(Items from a data source)

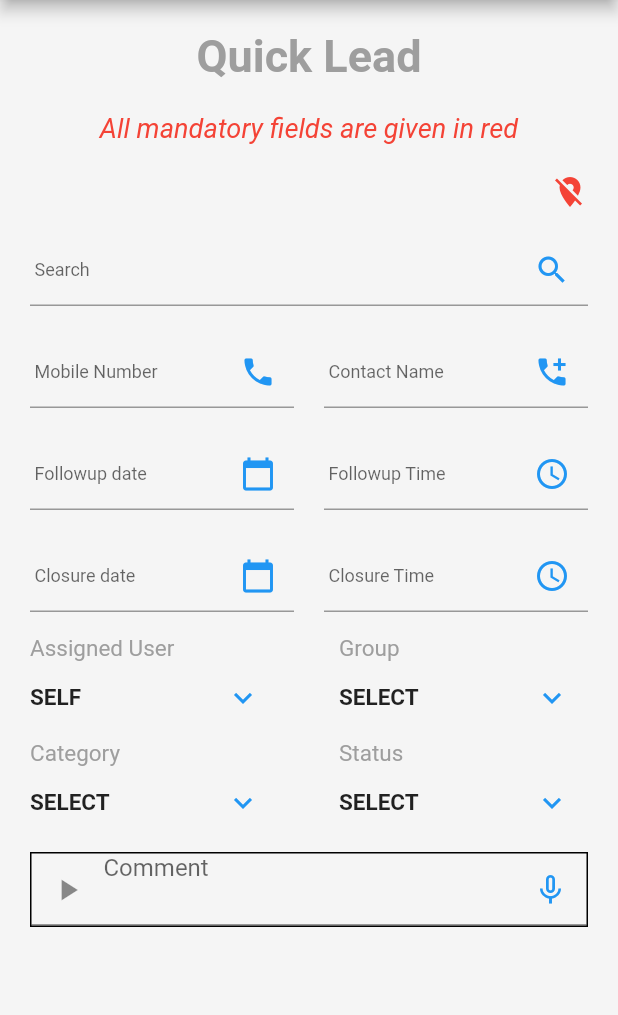
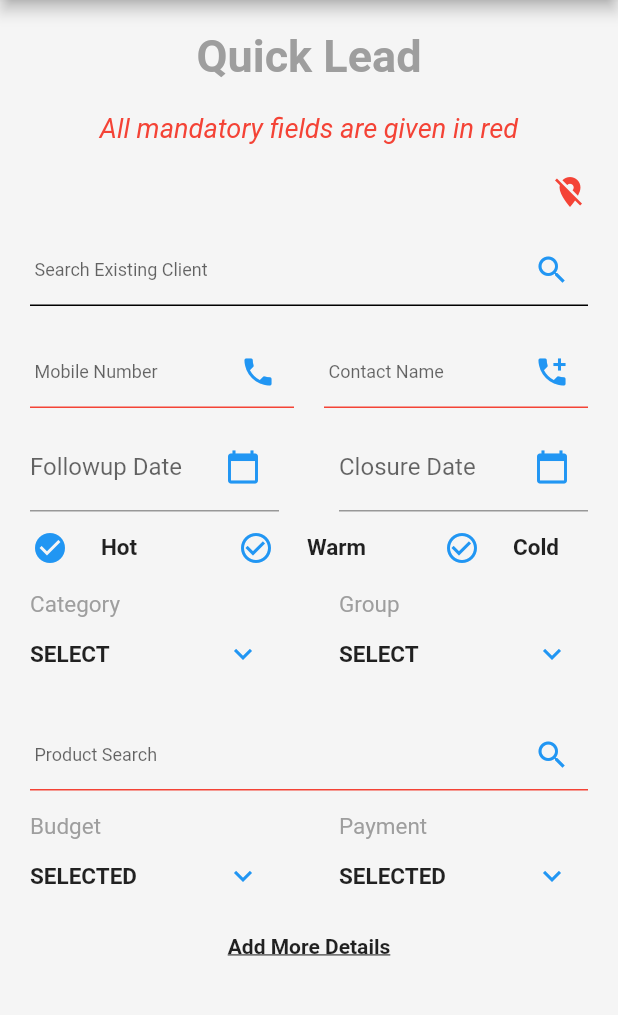
Before and after one commit to ani10sk/Kings-Lab-Project, a Flutter app: the QuickLead screen opened by its route, on a phone screen of 412 x 824 dp, the part 84-1099 px from its top. Run offline on Flutter 3.47's test engine with Material 2 defaults, Android fonts, the phone set to English and light mode, and no system bars; our stand-ins replace audioplayers, permission_handler, shared_preferences; missing offline and left inert: audio_recorder, call_log; accounts and stored records are empty.

Commit message:
Sixth Commit

```diff
--- a/lib/screens/detaillead.dart
+++ b/lib/screens/detaillead.dart
@@ -222,6 +222,7 @@ class AddNew extends StatelessWidget{
             icon:Icon(typeOfUser==value?Icons.check_circle:Icons.check_circle_outline,color:Colors.blue),
             onPressed:funct
           ),
+          icon==null?SizedBox():
           Icon(icon,color:color),
           Container(
             margin:EdgeInsets.fromLTRB(10,0,0,0),
--- a/lib/screens/quicklead.dart
+++ b/lib/screens/quicklead.dart
@@ -3,6 +3,7 @@ import 'package:permission_handler/permission_handler.dart';
 import 'package:audio_recorder/audio_recorder.dart';
 import 'package:audioplayers/audioplayers.dart';
 import '../widgets/ddown.dart';
+import '../widgets/date.dart';
 
 class QuickLead extends StatefulWidget{
   static const rout='quicklead';
@@ -11,30 +12,40 @@ class QuickLead extends StatefulWidget{
 }
 
 class _QuickLeadState extends State<QuickLead> {
+  //Variables
   String assignedUser='SELF';
   String category='SELECT';
   String group='SELECT';
   String status='SELECT';
+  String budget='SELECTED';
+  String payment='SELECTED';
+  String branch='SELECTED';
+  String region='SELECTED';
+  int expbranch=0;
+  int expregion=0;
+  int expquicklead=0;
+  int exppayment=0;
+  int expbudget=0;
   int expAssignedUser=0;
   int expCategory=0;
   int expGroup=0;
   int expStatus=0;
+  int typeofuser=0;
+  void changeusercir(val){
+    setState(() {
+      typeofuser=val;
+    });
+  }
   @override
   void initState(){
     getper();
     super.initState();
   }
-
+  //Functions
   void changeuser(String user){
     setState(() {
       assignedUser=user;
       expAssignedUser=0;
-    });
-  }
-
-  void expuser(){
-    setState(() {
-      expAssignedUser==0?expAssignedUser=1:expAssignedUser=0;
     });
   }
 
@@ -48,6 +59,12 @@ class _QuickLeadState extends State<QuickLead> {
   void expagroup(){
     setState(() {
       expGroup==0?expGroup=1:expGroup=0;
+    });
+  }
+
+  void expuser(){
+    setState(() {
+      expAssignedUser==0?expAssignedUser=1:expAssignedUser=0;
     });
   }
 
@@ -76,6 +93,59 @@ class _QuickLeadState extends State<QuickLead> {
       expStatus=0;
     });
   }
+
+  void changeBudg(String stat){
+    setState(() {
+      budget=stat;
+      expbudget=0;
+    });
+  }
+
+  void expbudg(){
+    setState(() {
+      expbudget==0?expbudget=1:expbudget=0;
+    });
+  }
+
+  void changePayment(String stat){
+    setState(() {
+      payment=stat;
+      exppayment=0;
+    });
+  }
+
+  void exppay(){
+    setState(() {
+      exppayment==0?exppayment=1:exppayment=0;
+    });
+  }
+
+  void changebranch(String stat){
+    setState(() {
+      branch=stat;
+      expbranch=0;
+    });
+  }
+
+  void expbr(){
+    setState(() {
+      expbranch==0?expbranch=1:expbranch=0;
+    });
+  }
+
+  void changereg(String stat){
+    setState(() {
+      region=stat;
+      expregion=0;
+    });
+  }
+
+  void expr(){
+    setState(() {
+      expregion==0?expregion=1:expregion=0;
+    });
+  }
+
 
   var isrecording=false;
 
@@ -131,41 +201,69 @@ class _QuickLeadState extends State<QuickLead> {
               width:wd,margin:EdgeInsets.all(20),
               alignment:Alignment.centerRight,
               child:Icon(Icons.location_off,color:Colors.red,),)),
-            Box(20,20,20,10,'','Search',Colors.red,Icons.search),
+            Box(20,20,20,10,'','Search Existing Client',Colors.red,Icons.search,Colors.black),
             Table(
               children:[
                 TableRow(
                   children:[
-                    Box(20,10,10,10,'Phone Number','Mobile Number',Colors.red,Icons.phone),
-                    Box(10,10,20,10,'Contact Name','Contact Name',Colors.black,Icons.add_call)
+                    Box(20,10,10,10,'Phone Number','Mobile Number',Colors.red,Icons.phone,Colors.red),
+                    Box(10,10,20,10,'Contact Name','Contact Name',Colors.black,Icons.add_call,Colors.red),
                   ]
                 ),
                 TableRow(
                   children:[
-                    Box(20,10,10,10,'13-7-2020','Followup date',Colors.red,Icons.calendar_today),
-                    Box(10,10,20,10,'09:00 AM','Followup Time',Colors.red,Icons.access_time)
+                    DatePick('Followup Date'),
+                    DatePick('Closure Date'),
                   ]
                 ),
+              ],
+            ),
+            Table(
+              children:[
                 TableRow(
                   children:[
-                    Box(20,10,10,10,'13-7-2020','Closure date',Colors.red,Icons.calendar_today),
-                    Box(10,10,20,10,'09:00 AM','Closure Time',Colors.red,Icons.access_time)
+                    AddNewData(0,'Hot',null,Colors.orange,changeusercir,(wd-40)/2,typeofuser),
+                    AddNewData(1,'Warm',null,Colors.black,changeusercir,(wd-40)/2,typeofuser),
+                    AddNewData(2,'Cold',null,Colors.black,changeusercir,(wd-40)/2,typeofuser),
                   ]
                 ),
-                TableRow(
+              ]
+            ),
+            Table(
+              children:[
+               TableRow(
                   children:[
-                    Selected('Assigned User', wd,['Sample 1','Sample 2'],assignedUser,expAssignedUser,changeuser,expuser),
+                    Selected('Category', wd,['Sample 1','Sample 2'],category,expCategory,changeCat,expCat),
                     Selected('Group', wd,['Sample 1','Sample 2'],group,expGroup,changegroup,expagroup),
                   ]
                 ),
-                TableRow(
-                  children:[
-                    Selected('Category', wd,['Sample 1','Sample 2'],category,expCategory,changeCat,expCat),
-                    Selected('Status', wd,['Sample 1','Sample 2'],status,expStatus,changeStat,expStatu),
-                  ]
-                )
               ]
             ),
+            Box(20,20,20,10,'','Product Search',Colors.red,Icons.search,Colors.red),
+            Table(
+              children:[
+               TableRow(
+                  children:[
+                    Selected('Budget', wd,['Sample 1','Sample 2'],budget,expbudget,changeBudg,expbudg),
+                    Selected('Payment', wd,['Sample 1','Sample 2'],payment,exppayment,changePayment,exppay),
+                  ]
+                ),
+              ]
+            ),
+            expquicklead==0?
+            FlatButton(
+              onPressed:(){
+                setState(() {
+                  expquicklead=1;
+                });
+              },
+              child:Text(
+                'Add More Details',style:TextStyle(
+                  fontWeight:FontWeight.bold,decoration:TextDecoration.underline
+                )
+              )
+            ):SizedBox(),
+            expquicklead==1?
             Container(
               width:wd-40,
               margin:EdgeInsets.fromLTRB(20,10,20,10),
@@ -199,7 +297,37 @@ class _QuickLeadState extends State<QuickLead> {
                 ),
                 textInputAction:TextInputAction.done,
               )
-            )
+            ):SizedBox(),
+            expquicklead==0?SizedBox():
+            Table(
+              children:[
+                TableRow(
+                  children:[
+                    Selected('Assigned User', wd,['Sample 1','Sample 2'],assignedUser,expAssignedUser,changeuser,expuser),
+                    Box(20,10,10,10,'Enter email id','Email id',Colors.red,Icons.mail,Colors.black),
+                  ]
+                ),
+                TableRow(
+                  children:[
+                    Selected('Branch', wd,['Sample 1','Sample 2'],branch,expbranch,changebranch,expbr),
+                    Selected('Region', wd,['Sample 1','Sample 2'],region,expregion,changereg,expr),
+                  ]
+                ),
+              ],
+            ),
+            expquicklead==1?
+            FlatButton(
+              onPressed:(){
+                setState(() {
+                  expquicklead=0;
+                });
+              },
+              child:Text(
+                'Show Less',style:TextStyle(
+                  fontWeight:FontWeight.bold,decoration:TextDecoration.underline
+                )
+              )
+            ):SizedBox(),
           ]
         )
       ),
@@ -216,6 +344,7 @@ class Box extends StatelessWidget {
   final Color bcolor;
   final String label;
   final IconData d;
+  final Color underline;
 
   Box(
     this.l,
@@ -225,7 +354,8 @@ class Box extends StatelessWidget {
     this.hint,
     this.label,
     this.bcolor,
-    this.d
+    this.d,
+    this.underline
   );
 
   @override
@@ -237,6 +367,9 @@ class Box extends StatelessWidget {
       child:TextField(
         style:TextStyle(fontSize:20),
         decoration:InputDecoration(
+          enabledBorder: UnderlineInputBorder(
+            borderSide: BorderSide(color:underline),
+          ),
           labelText:label,
           hintText:hint,
           labelStyle:TextStyle(fontSize:12),
@@ -249,7 +382,7 @@ class Box extends StatelessWidget {
   }
 }
 
-class Cont extends StatelessWidget {
+class Cont extends StatelessWidget{
 
   final double wd;
   final String cont;
@@ -281,3 +414,49 @@ class Cont extends StatelessWidget {
     );
   }
 }
+
+class AddNewData extends StatelessWidget{
+  final int value;
+  final String cont;
+  final IconData icon;
+  final Color color;
+  final Function funct;
+  final double wd;
+  final int typeOfUser;
+  AddNewData(
+    this.value,
+    this.cont,
+    this.icon,
+    this.color,
+    this.funct,
+    this.wd,
+    this.typeOfUser
+  );
+  @override
+  Widget build(BuildContext context){
+    return SizedBox(
+      width:wd,
+      child:Container(
+        margin:EdgeInsets.fromLTRB(wd/20,0,wd/20,0),
+        child: Row(
+          children:[
+            IconButton(
+              icon:Icon(typeOfUser==value?Icons.check_circle:Icons.check_circle_outline,color:Colors.blue),
+              onPressed:()=>funct(value)
+            ),
+            icon==null?SizedBox():
+            Icon(icon,color:color),
+            Container(
+              margin:EdgeInsets.fromLTRB(10,0,0,0),
+              child:Text(
+                cont,style:TextStyle(
+                  fontSize:15,fontWeight:FontWeight.bold
+                )
+              )
+            ),
+          ]
+        ),
+      ),
+    );
+  }
+}
--- /dev/null
+++ b/lib/widgets/date.dart
@@ -0,0 +1,50 @@
+import 'package:flutter/material.dart';
+import 'package:intl/intl.dart';
+
+class DatePick extends StatefulWidget{
+  final String label;
+  DatePick(
+    this.label
+  );
+  @override
+  _DatePickState createState() => _DatePickState();
+}
+
+class _DatePickState extends State<DatePick> {
+  TextEditingController date=TextEditingController();
+  DateTime _selectedDate;
+  void _presentDatePicker() {
+    showDatePicker(
+      context: context,
+      initialDate: DateTime.now(),
+      firstDate: DateTime(2019),
+      lastDate: DateTime.now(),
+    ).then((pickedDate) {
+      if (pickedDate == null) {
+        return;
+      }
+      setState(() {
+        _selectedDate = pickedDate;
+        date.text=DateFormat.yMd().format(_selectedDate);
+      });
+    });
+    print('...');
+  }
+  @override
+  Widget build(BuildContext context){
+    return Container(
+      margin:EdgeInsets.fromLTRB(20,0,20,0),
+      child:TextField(
+        decoration:InputDecoration(
+          hintText:widget.label,
+          labelText:widget.label,
+          suffixIcon:IconButton(
+            icon:Icon(Icons.calendar_today,color:Colors.blue),
+            onPressed:_presentDatePicker,
+          )
+        ),
+        controller:date,
+      )
+    );
+  }
+}
--- a/lib/widgets/ddown.dart
+++ b/lib/widgets/ddown.dart
@@ -24,7 +24,7 @@ class Selected extends StatelessWidget{
       margin:EdgeInsets.fromLTRB(20,5,20,15),
       duration:Duration(seconds:1),
       child:SizedBox(
-        height:isexpanded==0?70:160,
+        height:isexpanded==0?78:160,
         child:ListView(
           physics:NeverScrollableScrollPhysics(),
           children:[
```
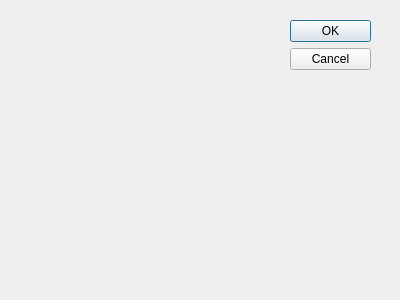
Old version of the form aboutform.ui in the repository student-proger/BellManager.
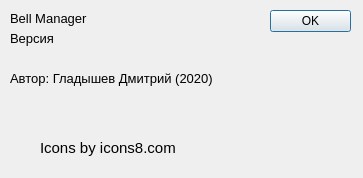
New version of the form.

```diff
--- a/aboutform.ui
+++ b/aboutform.ui
@@ -6,8 +6,8 @@
    <rect>
     <x>0</x>
     <y>0</y>
-    <width>400</width>
-    <height>300</height>
+    <width>363</width>
+    <height>178</height>
    </rect>
   </property>
   <property name="windowTitle">
@@ -16,17 +16,89 @@
   <widget class="QDialogButtonBox" name="buttonBox">
    <property name="geometry">
     <rect>
-     <x>290</x>
-     <y>20</y>
+     <x>270</x>
+     <y>10</y>
      <width>81</width>
-     <height>241</height>
+     <height>141</height>
     </rect>
    </property>
    <property name="orientation">
     <enum>Qt::Vertical</enum>
    </property>
    <property name="standardButtons">
-    <set>QDialogButtonBox::Cancel|QDialogButtonBox::Ok</set>
+    <set>QDialogButtonBox::Ok</set>
+   </property>
+  </widget>
+  <widget class="QLabel" name="label">
+   <property name="geometry">
+    <rect>
+     <x>40</x>
+     <y>140</y>
+     <width>151</width>
+     <height>16</height>
+    </rect>
+   </property>
+   <property name="font">
+    <font>
+     <pointsize>11</pointsize>
+    </font>
+   </property>
+   <property name="text">
+    <string>Icons by icons8.com</string>
+   </property>
+  </widget>
+  <widget class="QLabel" name="label_2">
+   <property name="geometry">
+    <rect>
+     <x>10</x>
+     <y>10</y>
+     <width>181</width>
+     <height>16</height>
+    </rect>
+   </property>
+   <property name="font">
+    <font>
+     <pointsize>10</pointsize>
+    </font>
+   </property>
+   <property name="text">
+    <string>Bell Manager</string>
+   </property>
+  </widget>
+  <widget class="QLabel" name="versionLabel">
+   <property name="geometry">
+    <rect>
+     <x>10</x>
+     <y>30</y>
+     <width>181</width>
+     <height>16</height>
+    </rect>
+   </property>
+   <property name="font">
+    <font>
+     <pointsize>10</pointsize>
+    </font>
+   </property>
+   <property name="text">
+    <string>Версия</string>
+   </property>
+  </widget>
+  <widget class="QLabel" name="label_4">
+   <property name="geometry">
+    <rect>
+     <x>10</x>
+     <y>70</y>
+     <width>221</width>
+     <height>16</height>
+    </rect>
+   </property>
+   <property name="font">
+    <font>
+     <pointsize>10</pointsize>
+    </font>
+   </property>
+   <property name="text">
+    <string>Автор: Гладышев Дмитрий (2020)</string>
    </property>
   </widget>
  </widget>
```
Left out of the diff: 3 changed lines with no effect on the pictures.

§ YOUR GOAL
Set apart and copy each line of the records that holds the word "fromLTRB".

§ SOLUTION TO THIS TASK
             margin:EdgeInsets.fromLTRB(10,0,0,0),
               margin:EdgeInsets.fromLTRB(20,10,20,10),
+        margin:EdgeInsets.fromLTRB(wd/20,0,wd/20,0),
+              margin:EdgeInsets.fromLTRB(10,0,0,0),
+      margin:EdgeInsets.fromLTRB(20,0,20,0),
       margin:EdgeInsets.fromLTRB(20,5,20,15),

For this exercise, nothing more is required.